On a big floor loom Laura was working on a commission for a large rug. Before I arrived she’d re-sleyed the warp to make it denser and was now getting down to some serious weaving.The warp is cotton – orange and yellow @ 40 epi, black at 60 @ epi. The weft in plain-weave is @ 12 ppi and for this she was using 3 Roughfell 2-ply yarns simultaneously bound alongside a single-ply Bluefaced Leceister thread. Laura described to me how she prepared the warp: she works out how many ends she needs of each colour and makes a separate warp length of each; she then works out the threading pattern through the reed (which she uses as her raddle), threading one colour at a time.
Rosie was in the closing stages of weaving a place mat on a 4-shaft table loom. The warp was in white linen, the weft the same but with the occasional blue (hand-dyed) linen stripe (see below in the gallery). The mat is a balanced weave of twill (almost a herringbone) ends and a plain-weave middle. It was beautifully simple and the touches of colour ‘really’ effective. This for me is a perfect example of woven design and execution where less is definitely more!
Finally there was Anna’s ‘3 piece’ – a project to make a jacket, waistcoat and scarf from the same pattern. Anna is working with the oldest loom in the collection, a Bute from 1912. It’s a four shaft, 4 treadle floor loom. She’d prepared, like most of her colleagues, a computer draft of her design. This shows brilliantly exactly what was going on. For me, being able to study this plan against the loom and garment itself was so valuable. I have to admit to having great difficulty imagining the process of threading a warp-based sequence of patterns via the heddles. I was reassured by an experienced weaver later in the week that it takes a long time to be able to do this, but working with computer software really helps to develop such visualization skills..

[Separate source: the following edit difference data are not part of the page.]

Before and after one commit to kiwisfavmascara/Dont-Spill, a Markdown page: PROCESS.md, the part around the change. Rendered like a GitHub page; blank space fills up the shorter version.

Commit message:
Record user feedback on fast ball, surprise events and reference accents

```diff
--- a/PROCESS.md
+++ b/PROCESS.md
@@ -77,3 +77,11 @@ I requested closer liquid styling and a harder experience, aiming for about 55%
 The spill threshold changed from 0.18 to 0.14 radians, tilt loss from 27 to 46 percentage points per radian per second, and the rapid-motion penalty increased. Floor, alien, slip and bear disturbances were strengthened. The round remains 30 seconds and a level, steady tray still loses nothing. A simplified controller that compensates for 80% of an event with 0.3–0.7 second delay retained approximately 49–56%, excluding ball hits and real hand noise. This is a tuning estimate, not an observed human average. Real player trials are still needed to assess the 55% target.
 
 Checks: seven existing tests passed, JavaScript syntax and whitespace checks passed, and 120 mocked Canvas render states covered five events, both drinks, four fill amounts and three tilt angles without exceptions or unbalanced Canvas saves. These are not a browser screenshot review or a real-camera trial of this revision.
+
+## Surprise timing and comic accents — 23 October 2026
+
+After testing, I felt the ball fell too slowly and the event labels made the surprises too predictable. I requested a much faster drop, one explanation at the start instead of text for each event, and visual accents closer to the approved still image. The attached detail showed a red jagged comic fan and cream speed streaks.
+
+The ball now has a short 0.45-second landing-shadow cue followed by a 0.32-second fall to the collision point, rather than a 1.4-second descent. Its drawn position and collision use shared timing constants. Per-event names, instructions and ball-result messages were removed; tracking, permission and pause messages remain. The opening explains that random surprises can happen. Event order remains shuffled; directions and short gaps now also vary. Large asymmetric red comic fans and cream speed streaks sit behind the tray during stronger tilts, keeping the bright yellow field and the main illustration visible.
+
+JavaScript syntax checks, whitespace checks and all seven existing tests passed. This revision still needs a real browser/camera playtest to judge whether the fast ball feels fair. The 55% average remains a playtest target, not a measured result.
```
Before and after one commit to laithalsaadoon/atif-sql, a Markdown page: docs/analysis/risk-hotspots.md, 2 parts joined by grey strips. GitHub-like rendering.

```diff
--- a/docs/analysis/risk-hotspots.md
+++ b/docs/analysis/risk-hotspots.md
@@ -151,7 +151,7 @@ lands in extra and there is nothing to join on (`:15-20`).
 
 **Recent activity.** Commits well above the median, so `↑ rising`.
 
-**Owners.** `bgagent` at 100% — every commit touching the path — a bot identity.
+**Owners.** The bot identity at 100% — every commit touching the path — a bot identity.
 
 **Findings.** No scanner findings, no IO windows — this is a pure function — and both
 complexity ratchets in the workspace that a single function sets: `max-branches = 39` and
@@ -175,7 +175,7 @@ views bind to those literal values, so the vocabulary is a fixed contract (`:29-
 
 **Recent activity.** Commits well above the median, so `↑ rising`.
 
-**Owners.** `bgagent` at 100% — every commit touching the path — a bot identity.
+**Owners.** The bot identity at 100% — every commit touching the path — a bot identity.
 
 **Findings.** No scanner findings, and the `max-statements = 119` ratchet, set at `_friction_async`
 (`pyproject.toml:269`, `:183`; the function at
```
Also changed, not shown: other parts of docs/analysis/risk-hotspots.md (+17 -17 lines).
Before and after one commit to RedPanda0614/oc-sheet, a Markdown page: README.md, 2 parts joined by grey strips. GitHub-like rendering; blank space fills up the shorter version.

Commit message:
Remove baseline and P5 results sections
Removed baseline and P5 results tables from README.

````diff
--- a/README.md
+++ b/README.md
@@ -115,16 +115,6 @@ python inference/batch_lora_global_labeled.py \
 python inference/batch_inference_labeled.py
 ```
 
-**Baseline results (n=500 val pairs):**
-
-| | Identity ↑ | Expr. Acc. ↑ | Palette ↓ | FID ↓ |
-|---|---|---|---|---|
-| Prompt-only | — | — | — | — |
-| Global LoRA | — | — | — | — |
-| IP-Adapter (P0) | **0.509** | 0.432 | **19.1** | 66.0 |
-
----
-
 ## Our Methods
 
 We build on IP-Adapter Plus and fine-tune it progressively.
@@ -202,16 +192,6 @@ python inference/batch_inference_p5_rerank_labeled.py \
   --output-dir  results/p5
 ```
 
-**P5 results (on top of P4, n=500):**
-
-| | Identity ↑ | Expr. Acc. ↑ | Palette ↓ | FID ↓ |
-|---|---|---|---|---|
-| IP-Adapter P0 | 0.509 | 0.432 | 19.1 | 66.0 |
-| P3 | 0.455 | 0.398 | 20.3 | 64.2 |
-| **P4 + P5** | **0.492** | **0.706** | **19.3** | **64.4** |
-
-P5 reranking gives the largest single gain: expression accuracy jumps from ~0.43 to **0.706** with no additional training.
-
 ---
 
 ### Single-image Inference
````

I can say now with confidence that I truly understand her computer draft – having spent some time puzzling over it and coming back the following day to check it out. Anna had taken her inspiration from a slub containing three colours, orange, gold and brown. She created a warp in a series of segments mixing cotton and silk of these three colours together – a thick and a thin (a repp?) wound onto the warping table simultaneously. Her tie-up and treadling pattern is based on a simple 2:2 twill (12,23,34,41 and 13,23,24,14, both or which can be reversed). This whole project was great for me to study at the stage she had reached – nearly complete.
Finally, it’s time to present a gallery of images that extend the pictures I’ve already shown above – with warm thanks to the generosity of the Weaving Group at Farfield Mill.